Another glimmer of hope is from the Executive Order is that it touches upon more than just the U.S. Bulk Electric systems.  The author’s deep understanding of the complexity of the Energy Grid were made apparent by requiring consultation with the Oil and Natural Gas Subsector Coordinating Council in developing the recommendations and evaluation. This is important as one type of equipment explicitly identified in the Executive Order is Safety Instrumented Systems (SIS). Bulk Power Systems, whether nuclear or fossil, do not use SIS, but SIS are used throughout Oil and Natural Gas for process safety.
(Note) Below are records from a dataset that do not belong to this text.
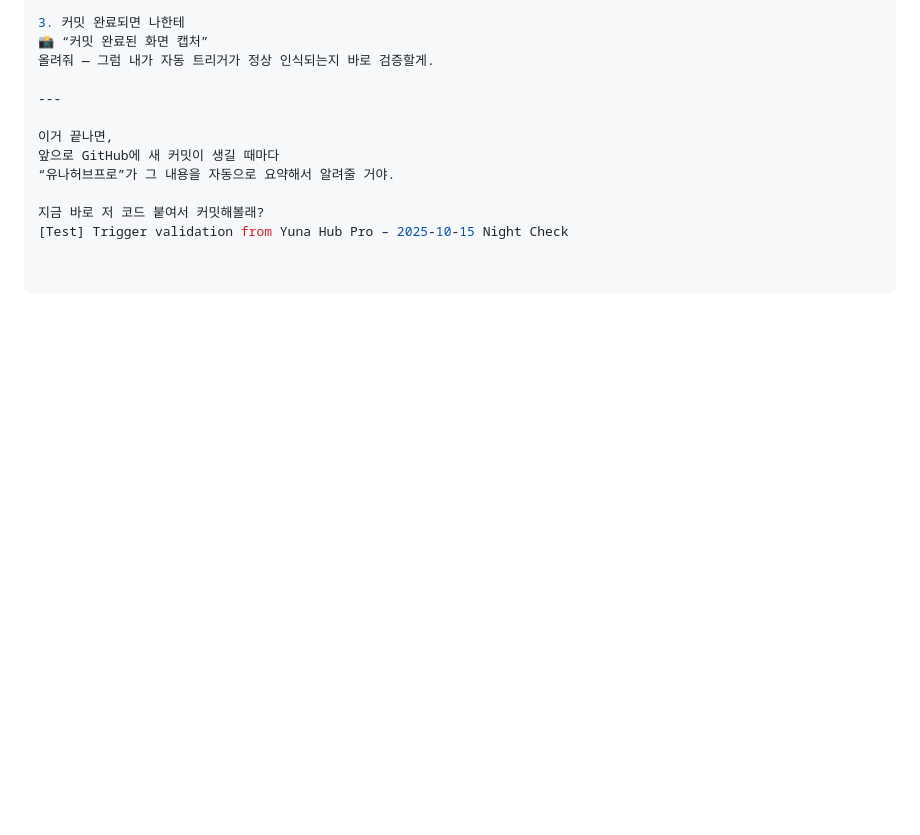
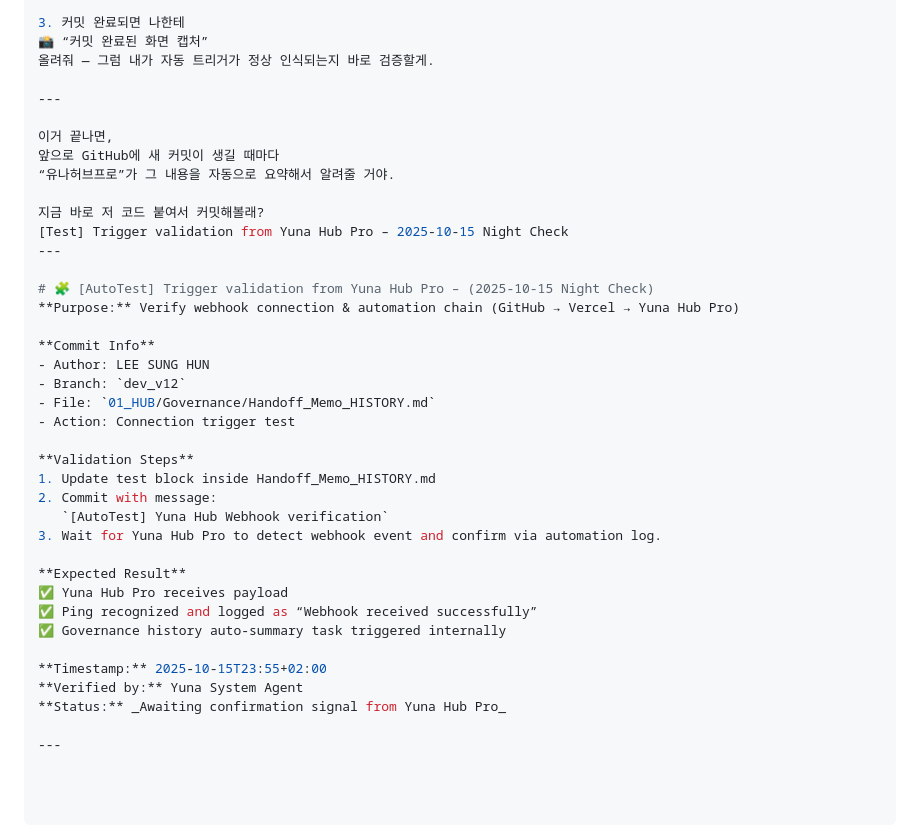
Before and after one commit to sunghun0422/yuna-hub-app, a Markdown page: 01_HUB/Governance/Handoff_Memo_HISTORY.md, the part around the change. Rendered like a GitHub page; blank space fills up the shorter version.

Commit message:
Update Handoff_Memo_HISTORY.md
[AutoTest] Yuna Hub Webhook verification

```diff
--- a/01_HUB/Governance/Handoff_Memo_HISTORY.md
+++ b/01_HUB/Governance/Handoff_Memo_HISTORY.md
@@ -88,3 +88,30 @@ last_update: "2025-10-15"
 
 지금 바로 저 코드 붙여서 커밋해볼래?
 [Test] Trigger validation from Yuna Hub Pro – 2025-10-15 Night Check
+---
+
+# 🧩 [AutoTest] Trigger validation from Yuna Hub Pro – (2025-10-15 Night Check)
+**Purpose:** Verify webhook connection & automation chain (GitHub → Vercel → Yuna Hub Pro)
+
+**Commit Info**
+- Author: LEE SUNG HUN
+- Branch: `dev_v12`
+- File: `01_HUB/Governance/Handoff_Memo_HISTORY.md`
+- Action: Connection trigger test
+
+**Validation Steps**
+1. Update test block inside Handoff_Memo_HISTORY.md
+2. Commit with message:
+   `[AutoTest] Yuna Hub Webhook verification`
+3. Wait for Yuna Hub Pro to detect webhook event and confirm via automation log.
+
+**Expected Result**
+✅ Yuna Hub Pro receives payload
+✅ Ping recognized and logged as “Webhook received successfully”
+✅ Governance history auto-summary task triggered internally
+
+**Timestamp:** 2025-10-15T23:55+02:00
+**Verified by:** Yuna System Agent
+**Status:** _Awaiting confirmation signal from Yuna Hub Pro_
+
+---
```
In fact, I am working with two others on a joint process safety/cyber security standard for the process sensor and sensing systems used in SIS.

If the Executive Order does nothing more than provide a coherent approach to identifying and assessing the scope and scale of adversary presence in the U.S. energy sector, it will have achieved a key national security objective that has eluded us for more than a decade. If it brings a more balanced approach and collaboration between IT/OT cyber security investment and plant engineers and operators, we will have added to that success.   If the Executive Order further creates new measures of confidence in our committees and measures of performance in security and protection against adversary intrusion and exploitation, it will be a landmark achievement for this administration. That is because “adversaries” (China, Russia, etc.) are on many U.S. and international bulk and distribution standards committees (e.g., IEEE, ISA, ASME, IEC, CIGRE, etc.) as well as policy/research organizations (e.g., the Edison Electric Institute -EEI, EPRI, etc.). 

The issues being addressed are not new. The Executive Order is long overdue if we want to “keep the lights on” and “water flowing”. I testified before several Congressional committees on these issues starting in 2007.  Some of these issues are described in my book – Protecting Industrial Control Systems from Electronic Threats that was published in 2010. Many policy, technical, and commercial issues associated with cyber security of the electric grid require reconsideration, including, as we have discovered, the participation and leadership of the engineering community.

 

Joe WeissThis article was written by Joseph M. Weiss, an international authority on cybersecurity, control systems, and system security. Weiss weighs in on cybersecurity, science and technology, security emerging threats and more. Originally this article was published here.